Work instruction:
Your task is to filter the entries and copy every line containing the string "onChange".

Given data:
-.-.-
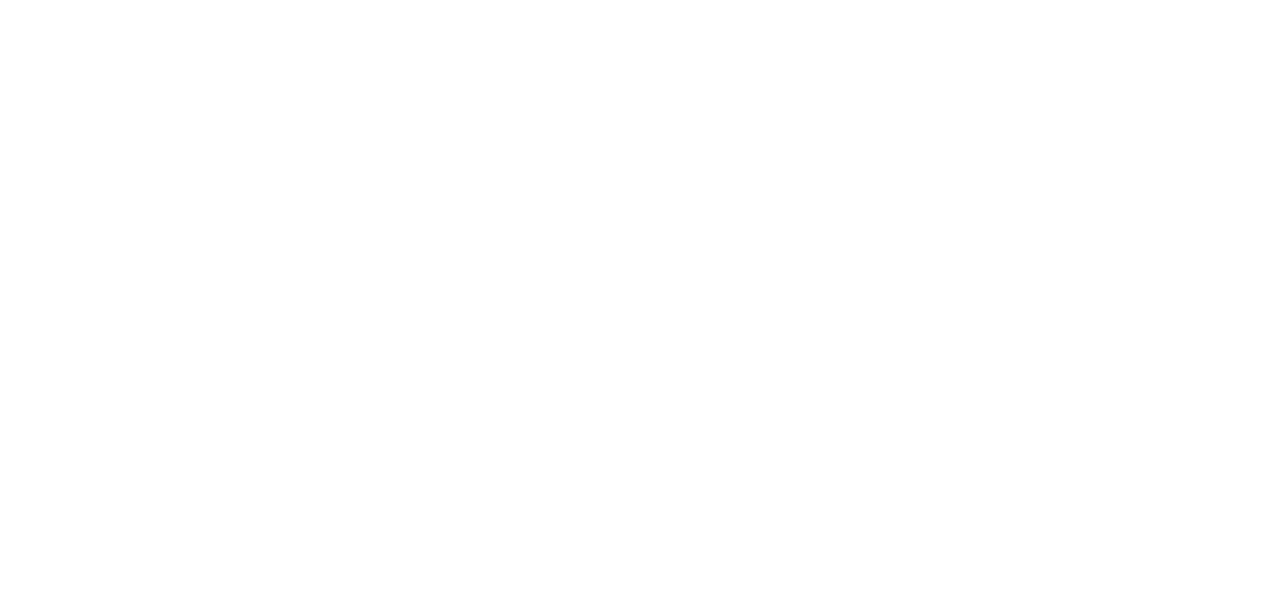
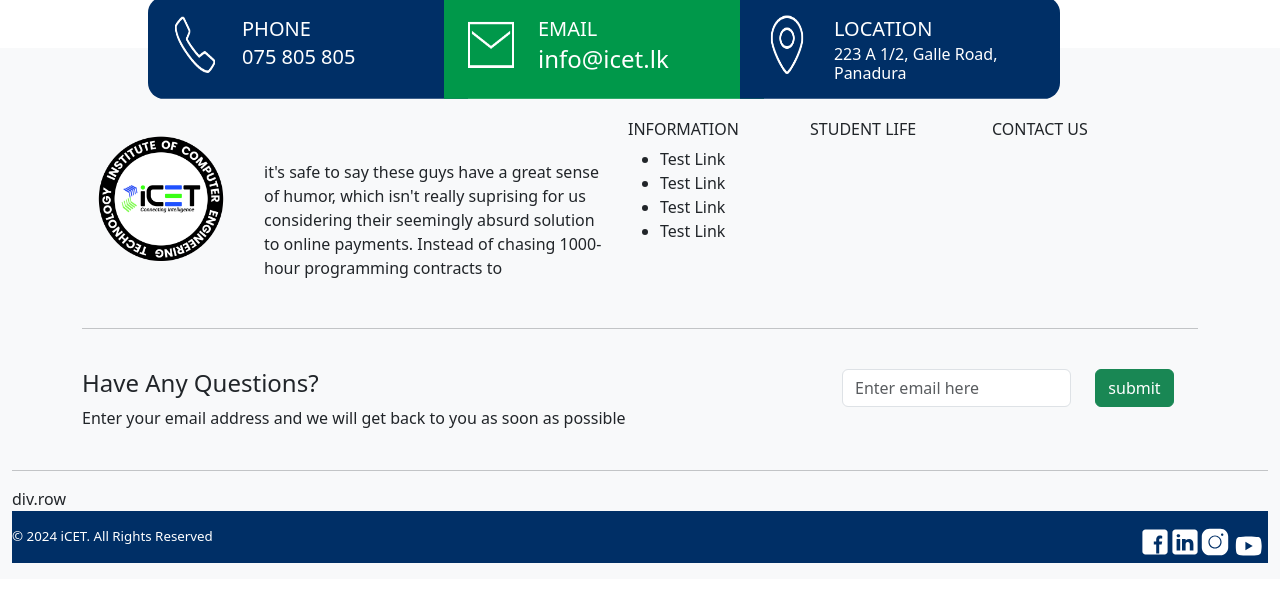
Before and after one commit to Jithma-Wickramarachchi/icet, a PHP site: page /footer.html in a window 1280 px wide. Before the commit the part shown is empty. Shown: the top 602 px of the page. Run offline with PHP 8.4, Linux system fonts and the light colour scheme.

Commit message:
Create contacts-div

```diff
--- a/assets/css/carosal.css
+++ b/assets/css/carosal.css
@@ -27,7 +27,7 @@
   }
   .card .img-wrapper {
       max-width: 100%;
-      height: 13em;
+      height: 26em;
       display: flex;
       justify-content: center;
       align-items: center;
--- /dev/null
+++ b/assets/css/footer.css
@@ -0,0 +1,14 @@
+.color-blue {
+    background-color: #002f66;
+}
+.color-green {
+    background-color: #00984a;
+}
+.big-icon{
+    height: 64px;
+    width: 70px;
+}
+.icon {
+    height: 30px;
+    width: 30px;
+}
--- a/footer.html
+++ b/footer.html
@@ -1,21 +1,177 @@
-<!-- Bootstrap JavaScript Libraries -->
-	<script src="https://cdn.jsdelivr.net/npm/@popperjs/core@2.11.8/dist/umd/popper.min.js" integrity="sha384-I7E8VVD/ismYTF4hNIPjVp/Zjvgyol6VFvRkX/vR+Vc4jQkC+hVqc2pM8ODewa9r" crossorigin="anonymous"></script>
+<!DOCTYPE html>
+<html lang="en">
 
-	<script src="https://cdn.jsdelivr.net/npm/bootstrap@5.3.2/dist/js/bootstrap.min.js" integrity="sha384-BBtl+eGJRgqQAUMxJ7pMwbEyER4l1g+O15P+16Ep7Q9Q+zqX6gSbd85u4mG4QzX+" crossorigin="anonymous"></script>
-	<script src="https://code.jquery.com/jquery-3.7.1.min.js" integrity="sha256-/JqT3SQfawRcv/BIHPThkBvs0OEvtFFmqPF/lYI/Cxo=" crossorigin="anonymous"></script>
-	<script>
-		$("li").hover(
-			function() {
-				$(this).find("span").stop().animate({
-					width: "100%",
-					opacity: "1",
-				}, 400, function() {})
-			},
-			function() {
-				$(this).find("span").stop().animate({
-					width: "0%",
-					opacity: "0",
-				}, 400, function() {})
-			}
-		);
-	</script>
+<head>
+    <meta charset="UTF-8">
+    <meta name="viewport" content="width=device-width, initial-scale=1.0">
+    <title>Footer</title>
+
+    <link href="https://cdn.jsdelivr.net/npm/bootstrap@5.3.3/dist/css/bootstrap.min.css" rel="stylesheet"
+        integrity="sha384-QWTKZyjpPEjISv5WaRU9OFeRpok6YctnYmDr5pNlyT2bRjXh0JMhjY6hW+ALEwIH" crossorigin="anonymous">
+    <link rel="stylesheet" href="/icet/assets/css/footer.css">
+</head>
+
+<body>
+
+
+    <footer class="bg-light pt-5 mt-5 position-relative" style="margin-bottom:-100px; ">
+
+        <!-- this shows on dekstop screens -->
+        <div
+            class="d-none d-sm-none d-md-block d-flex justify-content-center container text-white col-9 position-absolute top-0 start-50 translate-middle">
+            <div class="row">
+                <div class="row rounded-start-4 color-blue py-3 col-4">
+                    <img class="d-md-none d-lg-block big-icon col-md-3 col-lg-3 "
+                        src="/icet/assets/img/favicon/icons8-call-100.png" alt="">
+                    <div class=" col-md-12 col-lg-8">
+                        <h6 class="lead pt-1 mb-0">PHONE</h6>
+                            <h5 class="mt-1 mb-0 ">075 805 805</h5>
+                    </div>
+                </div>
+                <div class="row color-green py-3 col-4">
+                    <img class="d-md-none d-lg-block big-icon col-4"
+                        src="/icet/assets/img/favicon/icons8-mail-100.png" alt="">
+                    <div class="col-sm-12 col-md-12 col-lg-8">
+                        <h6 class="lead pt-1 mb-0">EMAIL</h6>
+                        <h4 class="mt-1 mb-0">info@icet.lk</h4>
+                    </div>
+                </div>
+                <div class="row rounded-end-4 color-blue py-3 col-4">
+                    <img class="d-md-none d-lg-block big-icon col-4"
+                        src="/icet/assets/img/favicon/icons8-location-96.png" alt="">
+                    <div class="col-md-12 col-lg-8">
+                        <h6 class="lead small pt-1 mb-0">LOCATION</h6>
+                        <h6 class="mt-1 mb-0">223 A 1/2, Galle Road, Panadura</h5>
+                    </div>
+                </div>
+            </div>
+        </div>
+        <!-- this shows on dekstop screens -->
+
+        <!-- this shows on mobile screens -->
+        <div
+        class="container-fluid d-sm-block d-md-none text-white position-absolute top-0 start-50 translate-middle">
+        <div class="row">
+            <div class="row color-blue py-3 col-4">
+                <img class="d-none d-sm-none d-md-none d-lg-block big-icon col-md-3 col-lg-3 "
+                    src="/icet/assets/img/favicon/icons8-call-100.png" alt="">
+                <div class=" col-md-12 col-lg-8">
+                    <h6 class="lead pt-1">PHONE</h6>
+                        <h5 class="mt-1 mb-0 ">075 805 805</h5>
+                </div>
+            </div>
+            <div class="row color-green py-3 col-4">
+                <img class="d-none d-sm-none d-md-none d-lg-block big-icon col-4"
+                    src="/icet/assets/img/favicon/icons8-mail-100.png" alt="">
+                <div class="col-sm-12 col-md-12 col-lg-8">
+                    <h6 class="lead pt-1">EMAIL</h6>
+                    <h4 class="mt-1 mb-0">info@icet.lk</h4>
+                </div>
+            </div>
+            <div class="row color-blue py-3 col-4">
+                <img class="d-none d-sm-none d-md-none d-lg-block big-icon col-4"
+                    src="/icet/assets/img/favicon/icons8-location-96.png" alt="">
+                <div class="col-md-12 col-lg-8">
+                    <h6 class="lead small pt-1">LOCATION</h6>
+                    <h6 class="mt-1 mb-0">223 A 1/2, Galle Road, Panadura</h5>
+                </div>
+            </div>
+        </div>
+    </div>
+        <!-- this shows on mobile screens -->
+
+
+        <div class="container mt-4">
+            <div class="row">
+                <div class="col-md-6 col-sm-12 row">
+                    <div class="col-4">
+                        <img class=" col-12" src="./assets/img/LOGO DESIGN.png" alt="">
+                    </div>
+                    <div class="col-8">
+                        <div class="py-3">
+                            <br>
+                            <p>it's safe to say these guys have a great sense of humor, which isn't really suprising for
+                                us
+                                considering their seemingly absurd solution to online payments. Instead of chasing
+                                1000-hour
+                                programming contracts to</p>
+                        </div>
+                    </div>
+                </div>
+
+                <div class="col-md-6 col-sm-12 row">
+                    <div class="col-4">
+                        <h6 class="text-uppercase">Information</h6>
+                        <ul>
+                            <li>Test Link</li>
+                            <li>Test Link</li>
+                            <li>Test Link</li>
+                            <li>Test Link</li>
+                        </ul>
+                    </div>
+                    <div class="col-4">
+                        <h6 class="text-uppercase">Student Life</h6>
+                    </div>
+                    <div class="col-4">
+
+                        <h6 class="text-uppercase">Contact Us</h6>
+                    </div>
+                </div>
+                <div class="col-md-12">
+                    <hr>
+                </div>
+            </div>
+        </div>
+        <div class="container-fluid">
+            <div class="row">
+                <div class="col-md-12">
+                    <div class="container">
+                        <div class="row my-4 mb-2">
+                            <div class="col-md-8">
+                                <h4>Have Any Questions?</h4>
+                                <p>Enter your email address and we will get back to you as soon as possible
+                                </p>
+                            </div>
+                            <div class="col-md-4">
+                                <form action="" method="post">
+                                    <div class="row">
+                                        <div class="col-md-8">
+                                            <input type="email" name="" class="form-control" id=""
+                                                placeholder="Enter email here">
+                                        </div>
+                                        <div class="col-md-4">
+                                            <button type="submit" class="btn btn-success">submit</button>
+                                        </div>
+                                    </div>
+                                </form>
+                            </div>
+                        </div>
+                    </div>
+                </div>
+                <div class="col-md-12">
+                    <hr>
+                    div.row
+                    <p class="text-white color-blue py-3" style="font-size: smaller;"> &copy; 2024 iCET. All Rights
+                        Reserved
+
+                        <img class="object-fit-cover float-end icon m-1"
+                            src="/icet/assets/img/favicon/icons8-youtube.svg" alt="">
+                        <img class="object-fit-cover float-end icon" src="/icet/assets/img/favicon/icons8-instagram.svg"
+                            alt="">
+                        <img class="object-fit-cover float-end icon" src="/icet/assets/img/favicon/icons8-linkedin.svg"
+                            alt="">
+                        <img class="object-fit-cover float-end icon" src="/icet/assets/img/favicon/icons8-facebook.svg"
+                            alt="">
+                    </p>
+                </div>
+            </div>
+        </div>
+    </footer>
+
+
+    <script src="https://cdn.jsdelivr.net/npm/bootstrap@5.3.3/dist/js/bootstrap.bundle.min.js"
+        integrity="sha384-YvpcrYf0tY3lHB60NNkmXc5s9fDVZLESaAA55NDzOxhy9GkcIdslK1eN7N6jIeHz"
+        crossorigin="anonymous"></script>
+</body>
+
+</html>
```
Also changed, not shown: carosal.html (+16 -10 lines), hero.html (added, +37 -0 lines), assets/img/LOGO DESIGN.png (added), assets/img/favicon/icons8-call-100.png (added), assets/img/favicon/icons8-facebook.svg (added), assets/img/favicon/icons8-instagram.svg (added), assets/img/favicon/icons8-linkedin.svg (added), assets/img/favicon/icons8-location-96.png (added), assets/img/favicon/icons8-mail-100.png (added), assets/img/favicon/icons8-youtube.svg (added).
-.-.-
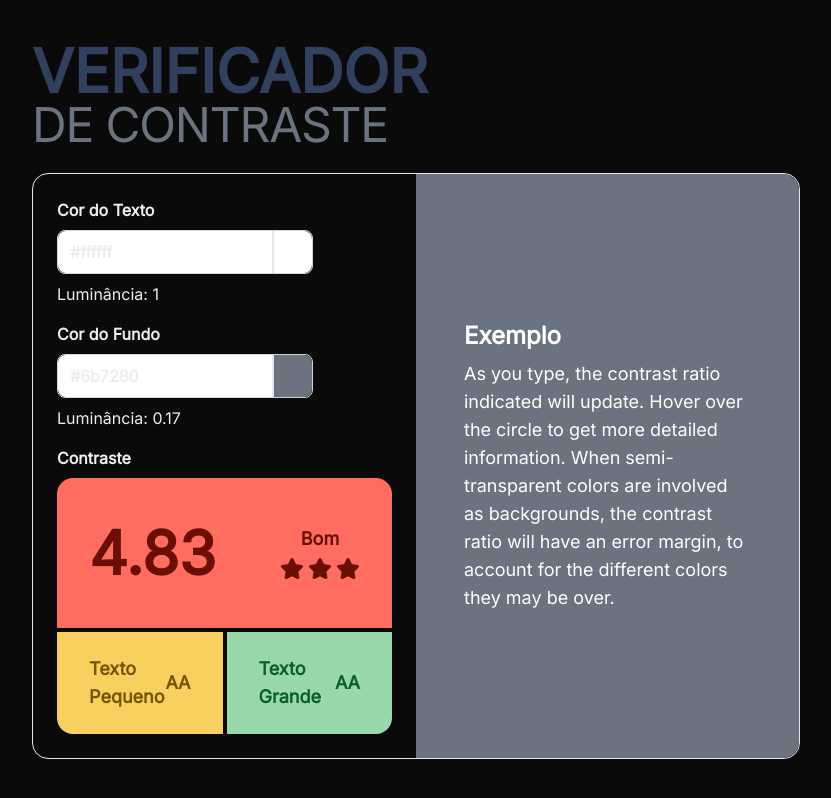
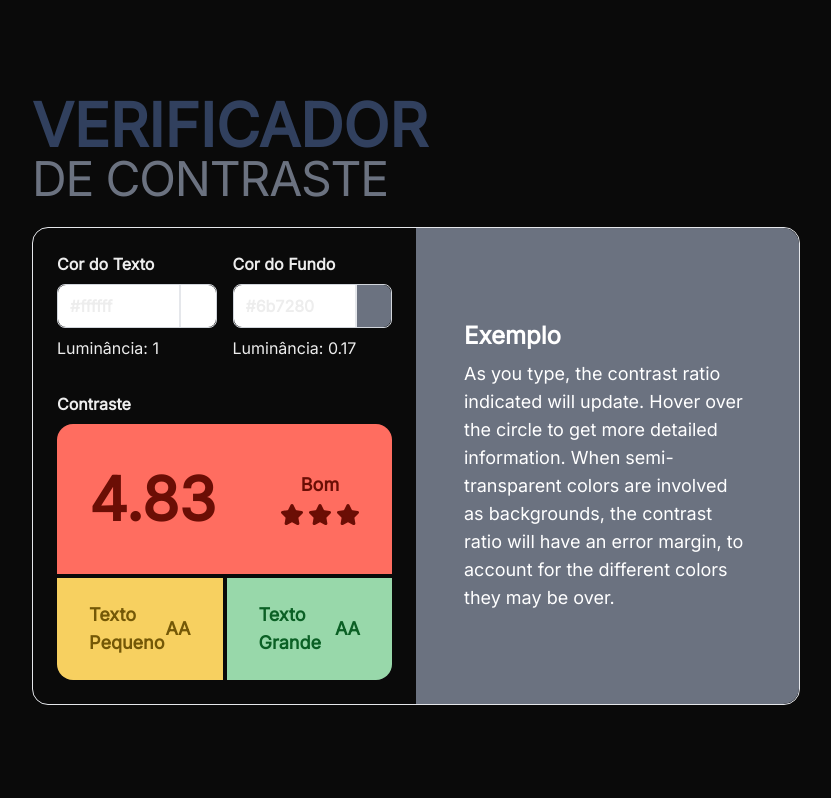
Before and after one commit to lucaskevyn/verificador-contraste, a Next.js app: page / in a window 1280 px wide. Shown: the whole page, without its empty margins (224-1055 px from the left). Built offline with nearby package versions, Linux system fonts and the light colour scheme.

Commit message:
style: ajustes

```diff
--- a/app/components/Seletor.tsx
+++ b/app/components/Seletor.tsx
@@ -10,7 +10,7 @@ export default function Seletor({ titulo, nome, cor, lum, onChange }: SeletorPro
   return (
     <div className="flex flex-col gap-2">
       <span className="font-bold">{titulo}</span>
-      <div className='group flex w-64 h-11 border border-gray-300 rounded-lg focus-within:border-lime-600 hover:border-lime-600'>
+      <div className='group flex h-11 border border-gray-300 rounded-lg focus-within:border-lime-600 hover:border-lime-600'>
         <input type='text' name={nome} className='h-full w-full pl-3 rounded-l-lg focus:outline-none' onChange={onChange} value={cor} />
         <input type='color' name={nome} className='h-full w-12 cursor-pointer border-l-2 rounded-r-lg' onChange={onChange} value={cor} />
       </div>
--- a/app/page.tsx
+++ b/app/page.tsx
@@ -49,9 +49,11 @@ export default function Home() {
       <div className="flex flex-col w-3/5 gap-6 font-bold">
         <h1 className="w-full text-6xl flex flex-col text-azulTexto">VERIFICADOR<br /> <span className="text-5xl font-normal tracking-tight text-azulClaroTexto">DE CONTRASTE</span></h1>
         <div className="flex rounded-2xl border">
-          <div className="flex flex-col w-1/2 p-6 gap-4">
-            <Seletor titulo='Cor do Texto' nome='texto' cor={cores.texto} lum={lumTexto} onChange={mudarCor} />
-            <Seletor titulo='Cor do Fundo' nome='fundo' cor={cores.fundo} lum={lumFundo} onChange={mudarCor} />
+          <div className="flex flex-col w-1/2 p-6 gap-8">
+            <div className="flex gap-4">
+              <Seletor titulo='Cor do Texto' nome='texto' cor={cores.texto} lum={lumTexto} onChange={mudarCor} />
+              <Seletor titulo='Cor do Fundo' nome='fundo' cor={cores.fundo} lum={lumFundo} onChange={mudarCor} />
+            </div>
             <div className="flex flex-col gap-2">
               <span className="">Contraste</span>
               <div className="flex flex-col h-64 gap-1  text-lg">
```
-.-.-
Solved exercise:
@@ -10,7 +10,7 @@ export default function Seletor({ titulo, nome, cor, lum, onChange }: SeletorPro
         <input type='text' name={nome} className='h-full w-full pl-3 rounded-l-lg focus:outline-none' onChange={onChange} value={cor} />
         <input type='color' name={nome} className='h-full w-12 cursor-pointer border-l-2 rounded-r-lg' onChange={onChange} value={cor} />
-            <Seletor titulo='Cor do Texto' nome='texto' cor={cores.texto} lum={lumTexto} onChange={mudarCor} />
-            <Seletor titulo='Cor do Fundo' nome='fundo' cor={cores.fundo} lum={lumFundo} onChange={mudarCor} />
+              <Seletor titulo='Cor do Texto' nome='texto' cor={cores.texto} lum={lumTexto} onChange={mudarCor} />
+              <Seletor titulo='Cor do Fundo' nome='fundo' cor={cores.fundo} lum={lumFundo} onChange={mudarCor} />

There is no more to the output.